September is no less notorious. According to the Stock Trader’s Almanac, on average September is the month when the three leading stock indices usually perform the poorest, a phenomenon which has been dubbed the “September Effect”.
While this may be a result of traders coming back from their summer vacations and actioning moves after desks had been staffed by trainees through the sweltering New York August, or more prosaically due to big US mutual funds harvesting losses before their September tax year-end, or just a statistical coincidence, it is impossible to know.
However, investors who have exposure to equity markets would do well to take stock at this time of year as we look ahead to the final quarter of what has been an extraordinary year in markets.
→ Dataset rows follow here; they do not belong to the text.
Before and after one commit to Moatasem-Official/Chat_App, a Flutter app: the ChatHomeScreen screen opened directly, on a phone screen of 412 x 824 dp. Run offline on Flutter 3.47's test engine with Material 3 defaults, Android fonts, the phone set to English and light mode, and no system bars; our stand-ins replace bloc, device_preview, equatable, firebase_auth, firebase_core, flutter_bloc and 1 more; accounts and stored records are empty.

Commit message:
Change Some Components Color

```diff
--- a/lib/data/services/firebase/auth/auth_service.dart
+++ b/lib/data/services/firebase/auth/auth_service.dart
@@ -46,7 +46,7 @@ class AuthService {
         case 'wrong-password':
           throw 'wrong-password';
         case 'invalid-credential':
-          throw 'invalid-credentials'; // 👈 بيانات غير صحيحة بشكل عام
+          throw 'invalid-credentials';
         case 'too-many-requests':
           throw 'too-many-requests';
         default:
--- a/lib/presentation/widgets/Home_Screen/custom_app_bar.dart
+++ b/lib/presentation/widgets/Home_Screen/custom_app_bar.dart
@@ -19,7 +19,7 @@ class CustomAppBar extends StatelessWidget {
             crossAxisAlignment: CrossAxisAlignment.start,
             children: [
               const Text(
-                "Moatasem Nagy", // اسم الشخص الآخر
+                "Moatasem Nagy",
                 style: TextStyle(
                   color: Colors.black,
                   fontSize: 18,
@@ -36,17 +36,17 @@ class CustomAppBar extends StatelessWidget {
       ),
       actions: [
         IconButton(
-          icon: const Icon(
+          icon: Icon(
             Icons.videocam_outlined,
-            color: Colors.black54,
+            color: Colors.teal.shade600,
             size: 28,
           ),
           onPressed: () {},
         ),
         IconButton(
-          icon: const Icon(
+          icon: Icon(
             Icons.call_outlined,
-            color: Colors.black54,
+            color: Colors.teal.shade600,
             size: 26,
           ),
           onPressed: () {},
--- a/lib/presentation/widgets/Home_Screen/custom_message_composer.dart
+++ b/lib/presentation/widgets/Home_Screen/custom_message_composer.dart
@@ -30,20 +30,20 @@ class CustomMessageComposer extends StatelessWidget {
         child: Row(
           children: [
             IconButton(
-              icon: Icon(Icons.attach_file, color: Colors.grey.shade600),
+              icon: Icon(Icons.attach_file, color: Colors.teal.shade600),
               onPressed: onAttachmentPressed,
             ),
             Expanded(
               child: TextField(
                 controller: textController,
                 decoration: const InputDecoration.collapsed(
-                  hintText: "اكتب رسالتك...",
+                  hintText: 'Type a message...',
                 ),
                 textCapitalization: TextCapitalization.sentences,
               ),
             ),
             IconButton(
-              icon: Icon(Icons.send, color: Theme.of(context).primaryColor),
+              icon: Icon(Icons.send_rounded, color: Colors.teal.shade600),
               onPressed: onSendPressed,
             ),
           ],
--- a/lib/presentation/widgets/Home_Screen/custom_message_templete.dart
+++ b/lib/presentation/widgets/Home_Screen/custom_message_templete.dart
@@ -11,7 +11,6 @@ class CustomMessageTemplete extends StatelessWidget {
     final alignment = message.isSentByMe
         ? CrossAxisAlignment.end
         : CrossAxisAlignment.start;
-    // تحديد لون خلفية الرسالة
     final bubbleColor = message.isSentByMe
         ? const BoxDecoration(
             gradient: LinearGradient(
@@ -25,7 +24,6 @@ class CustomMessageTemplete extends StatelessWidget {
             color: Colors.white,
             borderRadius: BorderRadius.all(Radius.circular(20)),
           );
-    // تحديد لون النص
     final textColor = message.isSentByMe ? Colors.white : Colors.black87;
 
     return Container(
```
The week has shown that there is no shortage of optimism that abounds. After a dreadful first half of August, everything rebounded this week, be it Chinese equities or commodities. As the US Food and Drug Administration granted full approval to the BioNTech-Pfizer Covid vaccine, worries about the effects of the Delta variant on growth and the Fed tapering monetary stimulus measures have receded. Once again, we are at record highs.
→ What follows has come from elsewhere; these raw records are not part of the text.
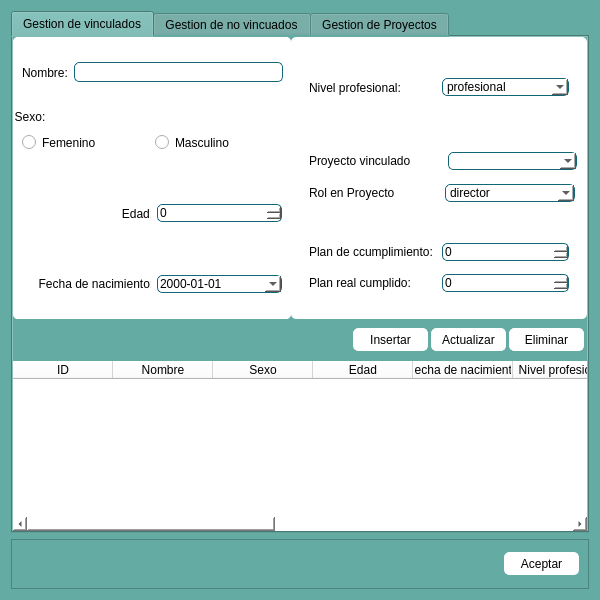
Reynier2020/Sistema_nominas, file Sistema de nominas/Vista/UI/gestionar.ui: the form before one commit.
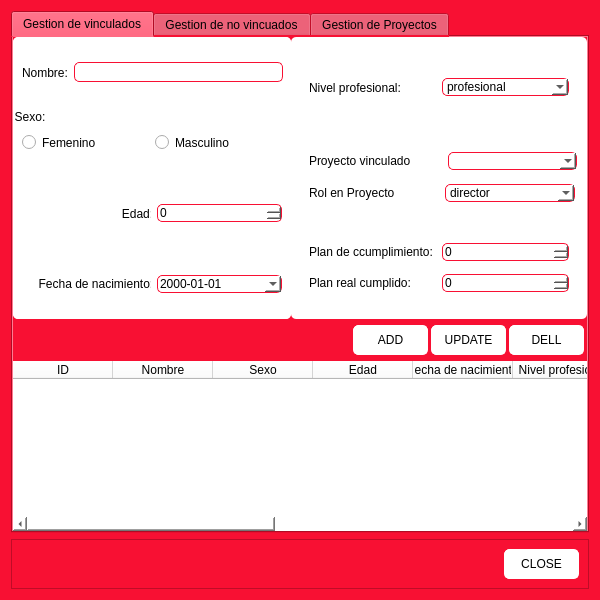
The form after the commit. The open tabs and pages were chosen to show the change. Icons and pictures are not drawn.

```diff
--- a/Sistema de nominas/Vista/UI/gestionar.ui
+++ b/Sistema de nominas/Vista/UI/gestionar.ui
@@ -30,7 +30,8 @@
     <normaloff>:/ventana_prin/sist.ico</normaloff>:/ventana_prin/sist.ico</iconset>
   </property>
   <property name="styleSheet">
-   <string notr="true">background-color: rgb(100, 171, 164);</string>
+   <string notr="true">background-color: rgb(248, 16, 51);
+font: 12pt &quot;Tw Cen MT Condensed&quot;;</string>
   </property>
   <layout class="QVBoxLayout" name="verticalLayout">
    <item>
@@ -40,21 +41,20 @@
      </property>
      <property name="styleSheet">
       <string notr="true">QLineEdit{
-border:1px solid #167;}
+border:1px solid  rgb(248, 16, 51);}
 QPushButton{
 border:1px solid #fffff;
 background-color: #fffff;}
 QComboBox{
-border:1px solid #167;}
+border:1px solid  rgb(248, 16, 51);}
 QSpinBox{
-border:1px solid #167;}
+border:1px solid  rgb(248, 16, 51);}
 QDoubleSpinBox{
-border:1px solid #167;}
+border:1px solid  rgb(248, 16, 51);}
 QDateEdit{
-border:1px solid #167;}
+border:1px solid  rgb(248, 16, 51);}
 
-QPushButton:hover{
-  background-color: darkblue;}
+
 </string>
      </property>
      <property name="currentIndex">
@@ -396,14 +396,25 @@
                      </size>
                     </property>
                     <property name="styleSheet">
-                     <string notr="true"/>
+                     <string notr="true">QPushButton{
+border:1px solid #ffffff;
+background-color: #ffffff;}
+
+QPushButton:hover{
+border-color: rgb(248, 16, 51);}</string>
                     </property>
                     <property name="text">
                      <string/>
                     </property>
                     <property name="icon">
-                     <iconset>
-                      <normaloff>../iconos/refresh.ico</normaloff>../iconos/refresh.ico</iconset>
+                     <iconset resource="iconos_qr/iconos.qrc">
+                      <normaloff>:/iconos/refresh-cw.svg</normaloff>:/iconos/refresh-cw.svg</iconset>
+                    </property>
+                    <property name="iconSize">
+                     <size>
+                      <width>30</width>
+                      <height>25</height>
+                     </size>
                     </property>
                    </widget>
                   </item>
@@ -569,7 +580,7 @@
           </size>
          </property>
          <property name="styleSheet">
-          <string notr="true">background-color: rgb(100, 171, 164);
+          <string notr="true">background-color: rgb(248, 16, 51);
 border-radius:5px;
 </string>
          </property>
@@ -613,7 +624,7 @@
             <property name="minimumSize">
              <size>
               <width>75</width>
-              <height>23</height>
+              <height>30</height>
              </size>
             </property>
             <property name="styleSheet">
@@ -626,7 +637,17 @@
 </string>
             </property>
             <property name="text">
-             <string>Insertar</string>
+             <string>ADD</string>
+            </property>
+            <property name="icon">
+             <iconset resource="iconos_qr/iconos.qrc">
+              <normaloff>:/iconos/plus.svg</normaloff>:/iconos/plus.svg</iconset>
+            </property>
+            <property name="iconSize">
+             <size>
+              <width>30</width>
+              <height>25</height>
+             </size>
             </property>
            </widget>
           </item>
@@ -635,7 +656,7 @@
             <property name="minimumSize">
              <size>
               <width>75</width>
-              <height>23</height>
+              <height>30</height>
              </size>
             </property>
             <property name="styleSheet">
@@ -647,7 +668,17 @@
 border-color:#167;}</string>
             </property>
             <property name="text">
-             <string>Actualizar</string>
+             <string>UPDATE</string>
+            </property>
+            <property name="icon">
+             <iconset resource="iconos_qr/iconos.qrc">
+              <normaloff>:/iconos/edit-3.svg</normaloff>:/iconos/edit-3.svg</iconset>
+            </property>
+            <property name="iconSize">
+             <size>
+              <width>30</width>
+              <height>25</height>
+             </size>
             </property>
            </widget>
           </item>
@@ -656,7 +687,7 @@
             <property name="minimumSize">
              <size>
               <width>75</width>
-              <height>23</height>
+              <height>30</height>
              </size>
             </property>
             <property name="styleSheet">
@@ -668,7 +699,17 @@
 border-color:#167;}</string>
             </property>
             <property name="text">
-             <string>Eliminar</string>
+             <string>DELL</string>
+            </property>
+            <property name="icon">
+             <iconset resource="iconos_qr/iconos.qrc">
+              <normaloff>:/iconos/trash-2.svg</normaloff>:/iconos/trash-2.svg</iconset>
+            </property>
+            <property name="iconSize">
+             <size>
+              <width>30</width>
+              <height>25</height>
+             </size>
             </property>
            </widget>
           </item>
@@ -1890,7 +1931,7 @@
         <property name="minimumSize">
          <size>
           <width>75</width>
-          <height>23</height>
+          <height>30</height>
          </size>
         </property>
         <property name="styleSheet">
@@ -1903,7 +1944,17 @@
 border-color:#167;}</string>
         </property>
         <property name="text">
-         <string>Aceptar</string>
+         <string>CLOSE</string>
+        </property>
+        <property name="icon">
+         <iconset resource="iconos_qr/iconos.qrc">
+          <normaloff>:/iconos/x.svg</normaloff>:/iconos/x.svg</iconset>
+        </property>
+        <property name="iconSize">
+         <size>
+          <width>30</width>
+          <height>25</height>
+         </size>
         </property>
        </widget>
       </item>
```
Left out of the diff: 122 changed lines with no effect on the pictures.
At the same time it seems that the data coming out of the major global economies are only getting worse. US and international data releases over the past few weeks have missed forecasts at an increasing rate, highlighting the risk that the Delta variant will indeed have dire effects on the global economic rebound.
Recent US data have underwhelmed economists’ predictions while more recently these reports have started missing the mark by the greatest degree since the pandemic, according to an economic surprise index collated by Citigroup. US consumer confidence has fallen sharply, while retail sales and new home construction numbers have disappointed.
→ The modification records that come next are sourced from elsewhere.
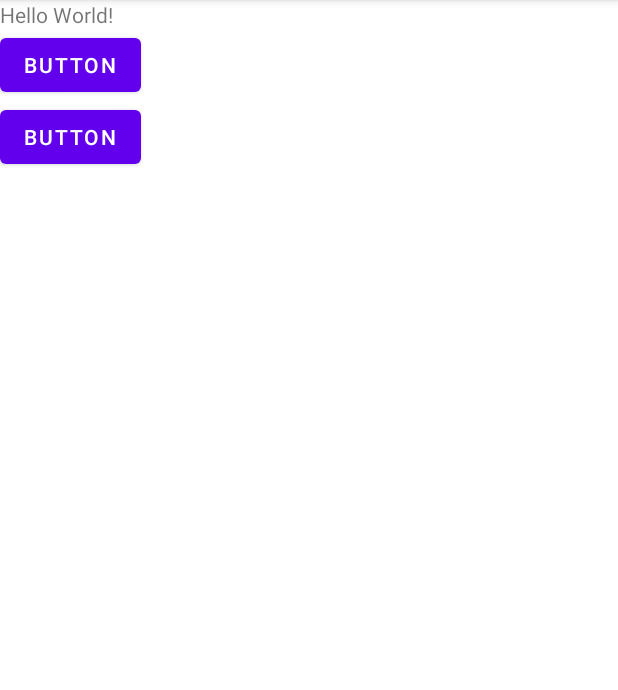
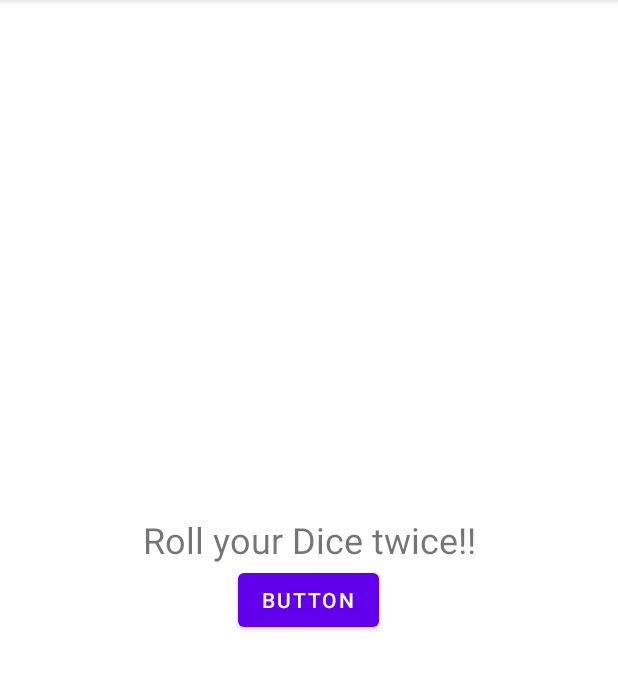
Before and after one commit to munFung/exampleRepo, an Android app: the screen it shows after launch (MainActivity), on a phone screen of 412 x 824 dp, the part 84-774 px from its top. Run offline under Robolectric (Android 15) with nearby library versions, the phone set to English and light mode, and no system bars.

Commit message:
- Added txtView - Added Button - Added click

```diff
--- a/app/src/main/java/com/example/practicalproject/MainActivity.kt
+++ b/app/src/main/java/com/example/practicalproject/MainActivity.kt
@@ -2,10 +2,23 @@ package com.example.practicalproject
 
 import androidx.appcompat.app.AppCompatActivity
 import android.os.Bundle
+import android.widget.Button
+import android.widget.TextView
+import android.widget.Toast
 
 class MainActivity : AppCompatActivity() {
     override fun onCreate(savedInstanceState: Bundle?) {
         super.onCreate(savedInstanceState)
         setContentView(R.layout.activity_main)
+
+        //get the button view from layout and assign a click listener to it
+        val rollButton: Button = findViewById(R.id.button3)
+        rollButton.setOnClickListener{ rollDice() }
+    }
+    private fun rollDice() {
+        Toast.makeText(this, "Dice is rolling", Toast.LENGTH_SHORT).show()
+        val randomInt = (1..6).random()
+        val resultText: TextView = findViewById(R.id.helloWorld)
+        resultText.text = randomInt.toString()
     }
 }
--- a/app/src/main/res/layout/activity_main.xml
+++ b/app/src/main/res/layout/activity_main.xml
@@ -4,33 +4,24 @@
     xmlns:tools="http://schemas.android.com/tools"
     android:layout_width="match_parent"
     android:layout_height="match_parent"
+    android:layout_gravity="center_horizontal"
+    android:gravity="center_vertical"
     android:orientation="vertical"
     tools:context=".MainActivity">
 
     <TextView
         android:id="@+id/helloWorld"
-        android:layout_width="wrap_content"
+        android:layout_width="match_parent"
         android:layout_height="wrap_content"
-        android:text="Hello World!"
-        app:layout_constraintBottom_toBottomOf="parent"
-        app:layout_constraintEnd_toEndOf="parent"
-        app:layout_constraintStart_toStartOf="parent"
-        app:layout_constraintTop_toTopOf="parent" />
+        android:gravity="center"
+        android:text="@string/txtNum"
+        android:textSize="24sp" />
 
     <Button
         android:id="@+id/button3"
         android:layout_width="wrap_content"
         android:layout_height="wrap_content"
-        android:text="Button"
-        tools:layout_editor_absoluteX="92dp"
-        tools:layout_editor_absoluteY="153dp" />
+        android:layout_gravity="center_horizontal"
+        android:text="Button" />
 
-    <Button
-        android:id="@+id/button4"
-        android:layout_width="wrap_content"
-        android:layout_height="wrap_content"
-        android:text="Button"
-        tools:layout_editor_absoluteX="245dp"
-        tools:layout_editor_absoluteY="437dp" />
-<!--aasdsda-->
 </LinearLayout>
--- a/app/src/main/res/values/strings.xml
+++ b/app/src/main/res/values/strings.xml
@@ -1,3 +1,5 @@
 <resources>
     <string name="app_name">Practical Project</string>
+    <string name="TxtNumber">Roll your dice</string>
+    <string name="txtNum">Roll your Dice twice!!</string>
 </resources>
```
A similar dynamic is happening outside of the US. While still strong, European business sentiment is lower and below forecasts, and UK retail sales figures for the usually strong month of July were dire. Citi’s monitor of the Chinese economy is even bleaker, with retail sales and industrial production figures undershooting.
What is happening here? Why are equity markets lagging behind the economic data? Should it not be the other way round? The world’s economy and its stock markets could hardly be more divergent. The war against cliché prevents me from citing the first sentence of A Tale of Two Cities, but it feels apposite.
The reality seems to be that the disconnect between the real economy and stock market valuations has never been greater. Investors would do well to ask whether indeed global equities bear any relation to anything happening inside actual companies, as opposed to solely what sounds are emanating from deep within the Federal Reserve of the United States.
It would seem in this back-to-front world that bad news coming out of the US economy is paradoxically good for equity markets, as it is likely to postpone the eventual day of reckoning of removing the punch bowl at the party. Investors positioning themselves ahead of the annual Jackson Hole central banker symposium seem to be betting that Fed Chairman Jerome Powell will, as expected, err on the side of caution and delay tapering.
However, as we have said so many times through this most unloved bull market, at some point valuations must revert to normality. Barring some totally unforeseen Black Swan event there is nothing on the immediate horizon to trigger a market meltdown, therefore as long as central banks underpin the most rapid stock market recovery in history, September may turn out to be a rather dull month in markets after all. Perhaps therefore the fate of global equities is not that there will be a sudden correction and reversion to mean, but that the unprecedented largesse of monetary profligacy has meant that the next 10 years of economic progress has, due to near zero interest and discount rates, all been priced in upfront.
Investors therefore should not be surprised if in five years’ time markets are roughly where they are now. Maybe we do not merit a magnificent conflagration, just an extended period of purgatory. As goes another axiom: the end of the bull market is not when there is no new good news, but when the good news is slightly less good than it was before. BM/DM